Bringing HOPE to the Bahamas
Our history in the Bahamas
Project HOPE was one of the first organizations to respond to Hurricane Dorian, arriving in the Bahamas three days after landfall to deliver urgently needed medical relief and health supplies. Today, HOPE continues to work with partners to provide humanitarian assistance and health care in the Bahamas, focused primarily in Nassau, while coordinating with the Ministry of Health to support the islands’ long-term recovery.
Providing medical relief to survivors and evacuees
In the days and weeks following the storm, HOPE deployed 28 expert medical volunteers to provide direct patient care, including physicians, nurses, nurse practitioners and pharmacists.
As more than 2,000 evacuees arrived in Nassau from Abaco and Grand Bahama Island, HOPE worked inside shelters to help meet their immediate health needs. In coordination with the Ministry of Health and the Department of Social Services, our team provided primary health services, referrals, medicines and medical supplies to over 1,500 patients at the shelter clinics.

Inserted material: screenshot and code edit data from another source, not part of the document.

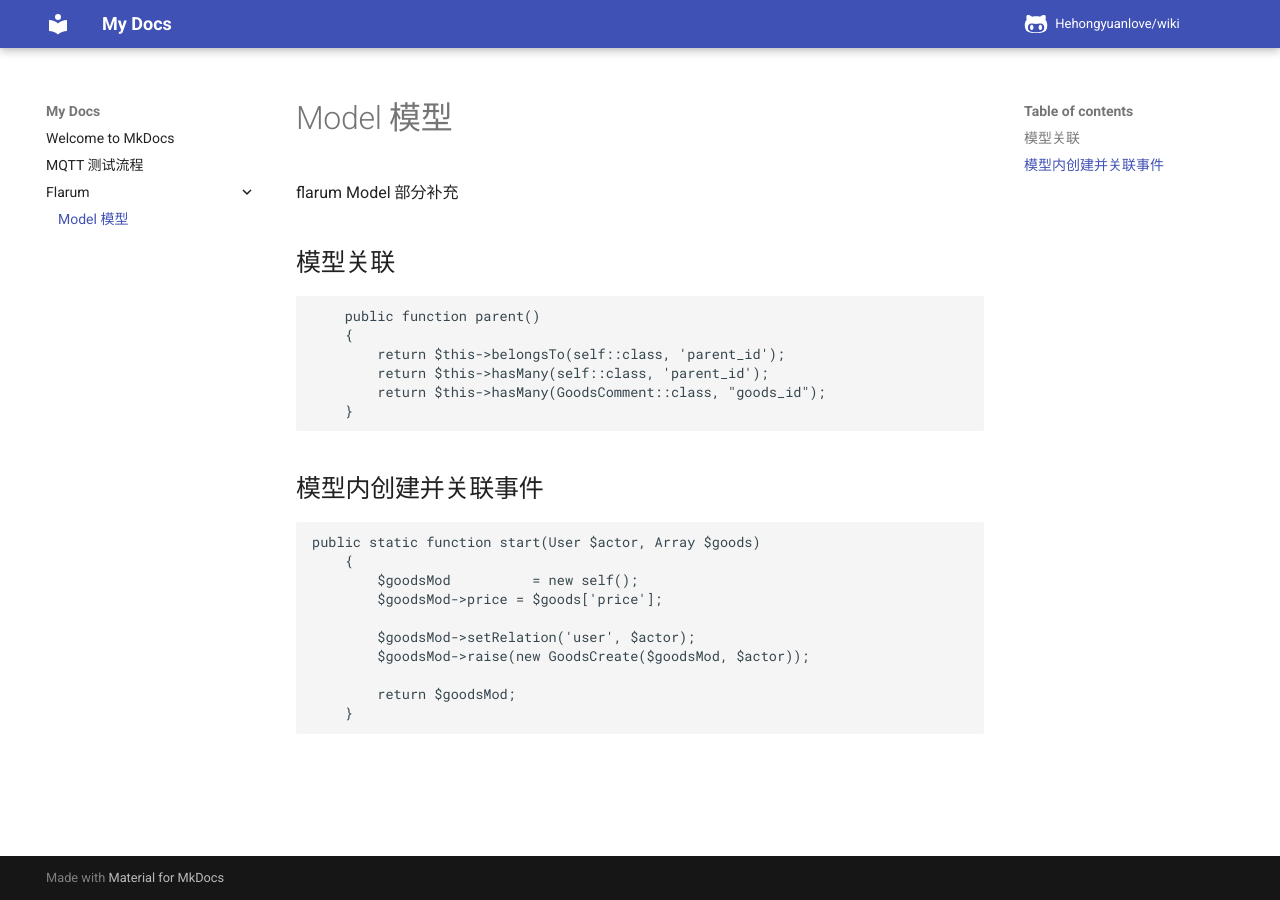
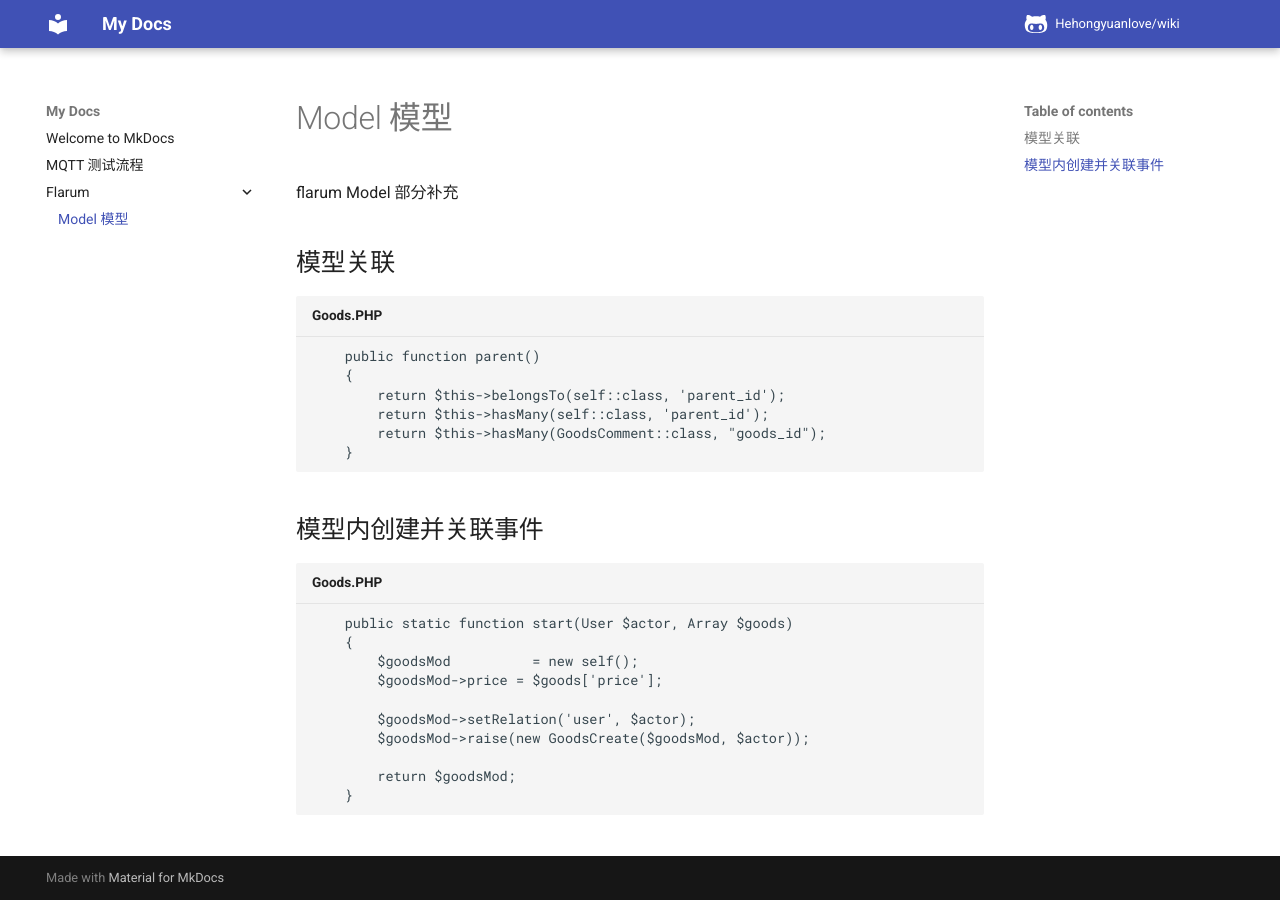
Before and after one commit to Hehongyuanlove/wiki, an MkDocs documentation site: the page built from docs/flarum/Model.md, in a window 1280 px wide. Built offline with MkDocs 1.6.1 and Material for MkDocs 9.7.7, drawn with Linux system fonts in a browser that asks for light colours; comment, search, counter and statistics services are not loaded.

Commit message:
flarum Model md修饰

````diff
--- a/docs/flarum/Model.md
+++ b/docs/flarum/Model.md
@@ -4,7 +4,7 @@ flarum Model 部分补充
 
 ##　模型关联
 
-```
+```PHP title='Goods.PHP'
     public function parent()
     {
         return $this->belongsTo(self::class, 'parent_id');
@@ -15,8 +15,8 @@ flarum Model 部分补充
 
 ## 模型内创建并关联事件
 
-```
-public static function start(User $actor, Array $goods)
+```PHP title='Goods.PHP'
+    public static function start(User $actor, Array $goods)
     {
         $goodsMod          = new self();
         $goodsMod->price = $goods['price'];
````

We also provided health screenings to more than 600 evacuee children who were forced to attend school in Nassau.
As response agencies began to leave the Bahamas, HOPE scaled up health activities to provide staffing support to the Marsh Harbour Community Clinic on Abaco, at the request of the Ministry of Health. Our team of medical practitioners helped address immediate health worker shortages while the clinic began to resume its normal operations.
Delivering essential medicines and supplies

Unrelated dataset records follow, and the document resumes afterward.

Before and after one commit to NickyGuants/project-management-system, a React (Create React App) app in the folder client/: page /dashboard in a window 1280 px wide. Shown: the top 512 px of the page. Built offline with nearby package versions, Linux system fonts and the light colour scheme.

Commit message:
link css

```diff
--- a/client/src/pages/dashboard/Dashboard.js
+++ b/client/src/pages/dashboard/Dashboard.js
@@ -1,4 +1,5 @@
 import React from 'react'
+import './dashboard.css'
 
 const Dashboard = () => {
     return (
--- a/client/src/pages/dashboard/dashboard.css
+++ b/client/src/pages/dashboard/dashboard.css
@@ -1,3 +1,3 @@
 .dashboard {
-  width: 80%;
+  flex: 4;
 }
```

In the first few days after the storm, we worked quickly to gain access to affected areas and organize shipments of medicines and supplies to reach the most vulnerable survivors.
One week after Dorian devastated Abaco, HOPE delivered the first distribution of medical supplies to Marsh Harbour Community Clinic via helicopter. The delivery included trauma supplies, gauze, bandages, diapers and cleaning supplies. HOPE continued to distribute medical supplies for communities facing monumental recovery — from disaster kits to protect basic hygiene and sanitation, to glucometers so diabetes patients can check their sugar levels.
In total, HOPE delivered $3.1 million in medicines and supplies, including more than 16,500 hygiene kits and 3 metric tons of Interagency Emergency Health Kits to the Bahamas’ Ministry of Health.
Supporting long-term recovery and resilience building
One month after the storm hit, HOPE began delivering first-aid training and distributing first-aid kits in all seven shelters on New Providence Island. Trainings were conducted in partnership with EPECARE, a U.S.-based nonprofit that uses Creole-speaking trainers in order to reach the island’s Haitian population. We soon expanded the program to serve communities on Abaco, reaching Haitian communities, government workers, community-based organizations, local NGOs and community leaders with the training.
As the Bahamas continues its recovery, we’re working to provide WASH programming and repair facilities in coordination with local authorities and partners.
Since Hurricane Dorian, Project HOPE has provided direct care to more than 1,500 hurricane survivors through shelter clinics, school health screenings and the Marsh Harbour Community Clinic. We’ve also distributed more than $3.1 million in lifesaving medicines and supplies.
In total, HOPE delivered more than 16,500 hygiene kits donated by MAP International and the Church of Latter-day Saints to various shelters, as well as 3 metric tons of Interagency Emergency Health Kits — enough to support a population of 30,000 for three months.